“Annotated” Mein Kampf in Germany

The New Observer
December 16, 2015

Some 4,000 copies of a heavily annotated Mein Kampf will legally appear in selected German bookshops on January 8, 2016, for the first time in 70 years—but after that the state will not be able to prevent anybody else publishing the work.



The Institute of Contemporary History (IFZ) in Munich, which has been hard at work preparing the “new” edition, titled Hitler, Mein Kampf.

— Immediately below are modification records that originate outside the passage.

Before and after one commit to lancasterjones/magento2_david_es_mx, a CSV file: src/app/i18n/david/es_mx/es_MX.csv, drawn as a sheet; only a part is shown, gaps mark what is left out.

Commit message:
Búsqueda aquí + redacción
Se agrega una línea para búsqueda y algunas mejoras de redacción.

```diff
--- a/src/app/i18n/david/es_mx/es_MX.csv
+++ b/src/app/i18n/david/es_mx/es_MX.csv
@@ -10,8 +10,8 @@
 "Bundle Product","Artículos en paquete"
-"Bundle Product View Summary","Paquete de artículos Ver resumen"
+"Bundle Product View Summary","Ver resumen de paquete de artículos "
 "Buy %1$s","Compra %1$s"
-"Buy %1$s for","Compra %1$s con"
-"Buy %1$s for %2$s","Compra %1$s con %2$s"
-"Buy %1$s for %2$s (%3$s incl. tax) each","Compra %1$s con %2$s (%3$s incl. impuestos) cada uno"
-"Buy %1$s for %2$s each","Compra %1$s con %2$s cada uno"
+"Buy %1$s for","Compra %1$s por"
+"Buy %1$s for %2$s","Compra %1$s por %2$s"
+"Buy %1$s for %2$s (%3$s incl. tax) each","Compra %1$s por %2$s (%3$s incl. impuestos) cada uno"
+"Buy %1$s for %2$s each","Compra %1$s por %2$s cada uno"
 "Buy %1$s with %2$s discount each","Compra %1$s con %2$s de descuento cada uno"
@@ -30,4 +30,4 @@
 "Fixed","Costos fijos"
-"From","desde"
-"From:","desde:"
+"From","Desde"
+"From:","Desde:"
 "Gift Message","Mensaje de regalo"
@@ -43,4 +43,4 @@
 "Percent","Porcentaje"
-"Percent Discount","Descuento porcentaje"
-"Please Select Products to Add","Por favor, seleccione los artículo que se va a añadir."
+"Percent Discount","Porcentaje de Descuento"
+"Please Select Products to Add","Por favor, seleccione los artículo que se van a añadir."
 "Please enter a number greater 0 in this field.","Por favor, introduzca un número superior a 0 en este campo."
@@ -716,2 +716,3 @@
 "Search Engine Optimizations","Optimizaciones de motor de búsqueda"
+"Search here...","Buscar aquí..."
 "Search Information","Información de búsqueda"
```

A Critical Edition, said it will contain 1,948 pages and will sell for €59, or around $62—an extravagant price which will do much to stifle its sales.

However, the official copyright on Mein Kampf in Germany expires at the end of 2015. Copyright to Hitler’s famous book passed to the state of Bavaria, which officially inherited all of his property in 1946, as he died without heirs.

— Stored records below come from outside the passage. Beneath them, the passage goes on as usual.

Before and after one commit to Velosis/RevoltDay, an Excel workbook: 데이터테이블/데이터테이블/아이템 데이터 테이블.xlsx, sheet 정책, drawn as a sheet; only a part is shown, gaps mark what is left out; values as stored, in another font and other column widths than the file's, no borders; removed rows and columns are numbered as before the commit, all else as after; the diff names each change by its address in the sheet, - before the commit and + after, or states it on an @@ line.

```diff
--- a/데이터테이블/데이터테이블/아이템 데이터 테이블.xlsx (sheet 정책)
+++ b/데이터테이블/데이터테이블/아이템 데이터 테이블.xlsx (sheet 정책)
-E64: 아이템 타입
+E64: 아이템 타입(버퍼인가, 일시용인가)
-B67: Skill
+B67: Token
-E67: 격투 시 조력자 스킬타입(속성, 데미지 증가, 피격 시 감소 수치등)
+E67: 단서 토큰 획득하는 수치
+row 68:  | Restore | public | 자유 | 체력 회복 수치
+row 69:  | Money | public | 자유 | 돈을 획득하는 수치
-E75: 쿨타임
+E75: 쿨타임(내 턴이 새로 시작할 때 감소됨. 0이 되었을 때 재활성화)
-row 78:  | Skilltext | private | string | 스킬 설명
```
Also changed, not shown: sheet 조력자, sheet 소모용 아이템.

The new version of Mein Kampf apparently contains the original German text, but each page is matched, almost paragraph by paragraph, by a facing page with no less than 3,500 “annotations.”

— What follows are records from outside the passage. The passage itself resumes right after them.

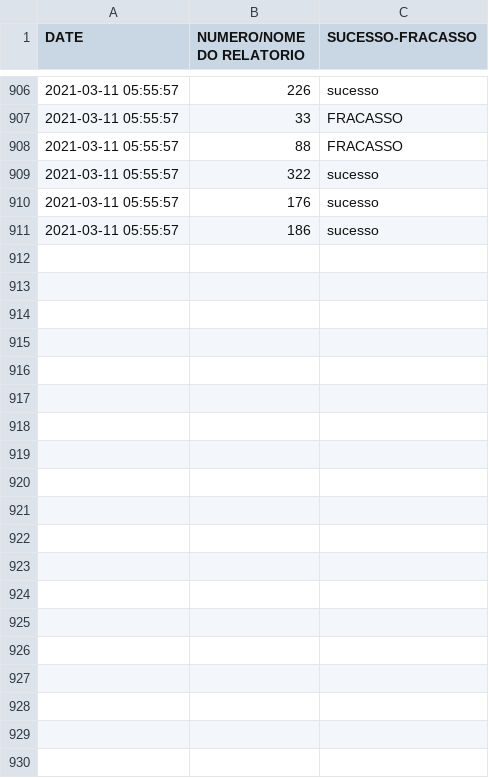
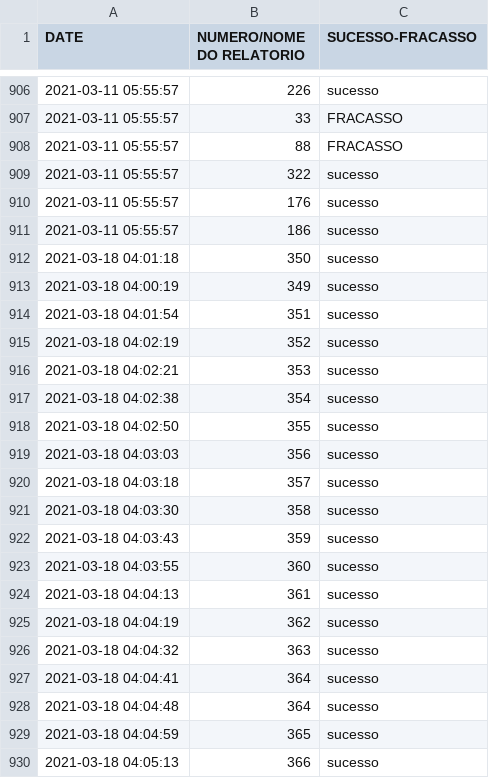
Before and after one commit to lucascoelhoo/Webscrapping-SESDF, a CSV file: log-extracao-dados.csv, drawn as a sheet; only a part is shown, gaps mark what is left out; the diff covers the shown part only.

```diff
--- a/log-extracao-dados.csv
+++ b/log-extracao-dados.csv
@@ -911 +911,20 @@ DATE,NUMERO/NOME DO RELATORIO,SUCESSO-FRACASSO
 2021-03-11 05:55:57,186,sucesso
+2021-03-18 04:01:18,350,sucesso
+2021-03-18 04:00:19,349,sucesso
+2021-03-18 04:01:54,351,sucesso
+2021-03-18 04:02:19,352,sucesso
+2021-03-18 04:02:21,353,sucesso
+2021-03-18 04:02:38,354,sucesso
+2021-03-18 04:02:50,355,sucesso
+2021-03-18 04:03:03,356,sucesso
+2021-03-18 04:03:18,357,sucesso
+2021-03-18 04:03:30,358,sucesso
+2021-03-18 04:03:43,359,sucesso
+2021-03-18 04:03:55,360,sucesso
+2021-03-18 04:04:13,361,sucesso
+2021-03-18 04:04:19,362,sucesso
+2021-03-18 04:04:32,363,sucesso
+2021-03-18 04:04:41,364,sucesso
+2021-03-18 04:04:48,364,sucesso
+2021-03-18 04:04:59,365,sucesso
+2021-03-18 04:05:13,366,sucesso
```
Also changed, not shown: 22 added rows elsewhere in this file, 49 other files.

The purpose of these “annotations,” said an IFZ spokesman, is to “shatter the myth” surrounding the book.

This is somewhat of a bizarre claim, as there has never been any “myth” about the book, as anyone who has actually read it knows.

The book’s contents do not, as a recent edition of the sole originally authorized English edition noted, contain a “plan for world domination” or any other such nonsense.

Instead, it consists of a short autobiography, the effect of the First World War upon Germany, a discussion of race and the Jewish Question, the constitutional and social makeup of a future German state, and the early struggles of the NSDAP up to 1923.

The first five chapters are autobiographical in nature, dealing with Hitler’s personal life up to his service in the German army in World War I, ending with his temporary blinding by a British gas attack on the Western Front.

The next chapter deals with a discussion on the effectiveness of Allied War propaganda in the First World War, and a comparison with the German propaganda, which Hitler dismissed as a failure, and explained why.

The following two chapters are an eyewitness account of the Marxist-led revolution in Germany at the end of the War which led to the collapse of the German state and the Treaty of Versailles, and how Hitler was used by the German Army in 1919 to give political lectures for troops recently returned home. Then, a chapter explains how he was ordered by the Army to report on the tiny and ineffectual “German Labor Party”—and how he ended up being added to its membership without his consent.

From then on, the book is devoted to a description of the activities of the early period of the Nazi party, including the formation of the Brown shirts, the first meetings of the party, the violence perpetrated against the party by the Communists, and  the internal structure of the party. The narrative ends just before the 1923 Putsch which saw him imprisoned.

Only one chapter, “Nation and Race” actually deals with his racial ideology in any real depth—out of a total of twenty-seven.

As can be seen, none of these topics are “mythical” in any sense of the word, and most of the work, which in normal “non-annotated” editions runs to less than 600 pages, is mainly of historical interest.

Nonetheless, Jewish groups in Germany have warned that the “book is dangerous and should never be printed again.”

Of course, the Internet and the free availability of the book in so many different formats has made a mockery of the German government’s censorship of the text.